Are advisory fees deductible? It depends.
François Bernier, notary
Director, Tax and Estate Planning
Many dealers have been switching to a fee-based model. The perceived benefit, from the investor’s point of view, could be the potential ability to deduct advisory fees on a non-registered account. They would be unable to deduct these fees directly in an “embedded fee” model.
This raises the question: When are advisory fees tax-deductible?
Advisory fee deductibility rules
The rules for deductibility of advisory fees1. can be found in section 20 (1) (bb) of the Income Tax Act.
- (1) (…) in computing a taxpayer’s income for a taxation year (…), there may be deducted (…)
(bb) an amount, other than a commission, that
- is paid by the taxpayer in the year to a person or partnership the principal business of which
- (A) is advising others as to the advisability of purchasing or selling specific shares or securities, or
- (B) includes the provision of services in respect of the administration or management of shares or securities, and
- (A) advice as to the advisability of purchasing or selling a specific share or security of the taxpayer, or
- (B) services in respect of the administration or management of shares or securities of the taxpayer;
Basically, the Income Tax Act allows a taxpayer to deduct fees paid for advice on buying or selling a specific share or security, or for the administration or the management of the shares or securities, provided the amounts deducted are reasonable. A reasonable fee is defined as a fee charged normally in an arm’s length relationship.
Advisory fees are deductible against any type of income at the federal level. However, Quebec has its own rules in this area. In Quebec, advisory fees are only deductible against investment income (interest, Canadian dividends, foreign income and taxable capital gains). If there is not enough income generated by the investments to use the deduction, the unused portion of the deduction can be accumulated in Schedule N and used at any time in the future, subject to investment income earned in those years.
Fees paid for other types of advice, such as financial planning, are not within the provisions of paragraph 20(1) (bb), and thus are not deductible.
Commissions paid by an investor are specifically excluded from the definition of advisory fees. So, commissions paid to stockbrokers to process transactions or deferred sales charges are generally not deductible under paragraph 20(1)(bb). All is not lost however, as commissions paid increase the ACB of an investment at purchase or sale, thus reducing capital gains or increasing capital losses when the investment is eventually sold.
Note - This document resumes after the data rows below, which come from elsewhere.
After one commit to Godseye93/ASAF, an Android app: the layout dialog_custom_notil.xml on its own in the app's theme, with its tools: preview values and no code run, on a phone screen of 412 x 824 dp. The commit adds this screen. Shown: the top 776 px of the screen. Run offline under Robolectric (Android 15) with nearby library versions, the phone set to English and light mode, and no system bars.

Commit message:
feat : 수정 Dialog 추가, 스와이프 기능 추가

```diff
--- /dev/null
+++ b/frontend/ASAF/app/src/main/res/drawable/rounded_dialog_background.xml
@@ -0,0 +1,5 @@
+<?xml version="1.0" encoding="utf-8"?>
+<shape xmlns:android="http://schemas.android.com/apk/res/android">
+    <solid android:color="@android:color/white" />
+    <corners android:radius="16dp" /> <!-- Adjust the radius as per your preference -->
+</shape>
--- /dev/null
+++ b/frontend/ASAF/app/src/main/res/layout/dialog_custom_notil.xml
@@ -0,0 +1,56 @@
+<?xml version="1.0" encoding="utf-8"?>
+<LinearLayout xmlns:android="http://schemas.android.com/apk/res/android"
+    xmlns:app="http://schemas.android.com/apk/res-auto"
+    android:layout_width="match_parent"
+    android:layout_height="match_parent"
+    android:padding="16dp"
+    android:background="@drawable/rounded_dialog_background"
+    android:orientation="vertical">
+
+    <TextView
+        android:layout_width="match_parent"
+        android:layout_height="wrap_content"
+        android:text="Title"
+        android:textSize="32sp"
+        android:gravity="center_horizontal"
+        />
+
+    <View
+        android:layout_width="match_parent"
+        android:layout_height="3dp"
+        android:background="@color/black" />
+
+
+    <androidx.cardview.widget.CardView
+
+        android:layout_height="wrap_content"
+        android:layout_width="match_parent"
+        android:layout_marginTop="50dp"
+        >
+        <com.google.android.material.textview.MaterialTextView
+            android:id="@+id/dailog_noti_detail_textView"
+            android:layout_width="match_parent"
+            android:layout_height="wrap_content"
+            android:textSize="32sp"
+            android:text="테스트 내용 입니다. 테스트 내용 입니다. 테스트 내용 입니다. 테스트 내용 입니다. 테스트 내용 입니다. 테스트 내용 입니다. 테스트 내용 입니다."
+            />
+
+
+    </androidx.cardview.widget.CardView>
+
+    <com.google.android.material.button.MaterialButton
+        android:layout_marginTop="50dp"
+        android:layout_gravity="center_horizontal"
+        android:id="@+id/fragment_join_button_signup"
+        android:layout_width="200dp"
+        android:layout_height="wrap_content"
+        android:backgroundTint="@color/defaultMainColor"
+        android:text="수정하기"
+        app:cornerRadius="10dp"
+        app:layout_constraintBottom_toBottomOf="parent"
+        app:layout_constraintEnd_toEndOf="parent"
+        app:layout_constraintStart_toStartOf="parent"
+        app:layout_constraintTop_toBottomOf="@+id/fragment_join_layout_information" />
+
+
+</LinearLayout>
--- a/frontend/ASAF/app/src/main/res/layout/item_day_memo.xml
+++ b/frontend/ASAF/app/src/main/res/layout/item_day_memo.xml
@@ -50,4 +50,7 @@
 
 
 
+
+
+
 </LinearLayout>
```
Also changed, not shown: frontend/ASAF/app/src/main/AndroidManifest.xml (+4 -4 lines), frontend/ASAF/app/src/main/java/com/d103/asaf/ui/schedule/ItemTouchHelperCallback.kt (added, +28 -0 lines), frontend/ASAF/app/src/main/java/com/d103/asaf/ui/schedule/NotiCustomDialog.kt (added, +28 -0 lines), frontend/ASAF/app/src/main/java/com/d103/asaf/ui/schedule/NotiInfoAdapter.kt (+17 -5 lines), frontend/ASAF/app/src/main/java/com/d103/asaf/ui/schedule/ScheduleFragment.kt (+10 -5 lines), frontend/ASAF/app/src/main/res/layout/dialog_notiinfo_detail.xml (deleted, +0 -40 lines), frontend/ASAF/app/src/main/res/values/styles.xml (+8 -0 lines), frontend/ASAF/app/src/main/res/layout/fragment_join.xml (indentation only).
Although not specified in paragraph 20 (1) (bb), fees charged by the trustee of a registered retirement savings plan, directly to the annuitant, are also not deductible, as the shares or securities held in the plan belong to the trust and not the annuitant. This means that no fees are deductible if paid in relation to a registered account (i.e., RRSPs, RRIFs, TFSA’s, RESP’s, RDSP’s).
Paragraph 20 (1) (bb) mentions that the advice given has to be related to a share or a security owned by the taxpayer. What is considered a security? Stocks, bonds, mutual funds, corporate class mutual funds and ETFs, would generally all qualify as securities and would normally allow the deductibility of advisory fees if paid for advice regarding the purchase or sale of the securities or administration of the securities.
Do segregated funds constitute a security? It seems not. CRA has taken the position that, for the purpose of paragraph 20(1) (bb), a segregated fund is an insurance contract and not a share or security 2. Consequently, according to CRA, paragraph 20(1) (bb) does not apply to fees paid by a taxpayer in respect of the advisability of the acquisition or disposition of segregated fund or for the administration or management thereof.
Please note that to be deductible, the advisory fee needs to be paid by the taxpayer, not the mutual fund. Also, the fee needs to be paid for advice or service pertaining to shares or securities held directly by the taxpayer. These requirements, described in 20 (1) (bb), create many ramifications. First, the MER is normally non-deductible at the investor level as the MER is paid in respect of securities owned and being managed for the fund and not the investor directly. Also, the commission paid to the dealer is paid by the mutual fund and not the investor directly, the latter of which is required under section 20(1) (bb) of the Act.
Second, if the advisory fee is charged directly to the investor (i.e., not embedded as part of its MER), the fee would normally be deductible against income for the investor, if other criteria are met – namely, the fee is paid in respect of advice regarding the purchase of eligible securities (including mutual fund units or shares) owned directly by the investor. However, mutual fund portfolio management fees themselves are not normally deductible at the investor level. Why? Again, par. 20 (1) (bb) specifies that the shares or securities must be held directly by the investor for deductibility to be possible. The CRA has supported this position in several technical interpretations.
1Referred to by CRA as “investment counsel” fees. We are using advisory fees, as it is a more familiar term.
2Conference for Advanced Life Underwriting (CALU) Roundtable, 2014-0523321C6, May 6, 2014.
Information contained in this article is provided for information purposes only and is not intended to provide specific financial, tax, insurance, investment, legal or accounting advice and should not be relied upon in that regard and does not constitute a specific offer to buy and/or sell securities. Information contained in this article has been compiled from sources believed to be reliable, but no representation or warranty, express or implied, is made with respect to its timeliness or accuracy.
© Sun Life Global Investments (Canada) Inc., 2019
Sun life Global Investments (Canada) Inc. is a member of the Sun Life group of companies.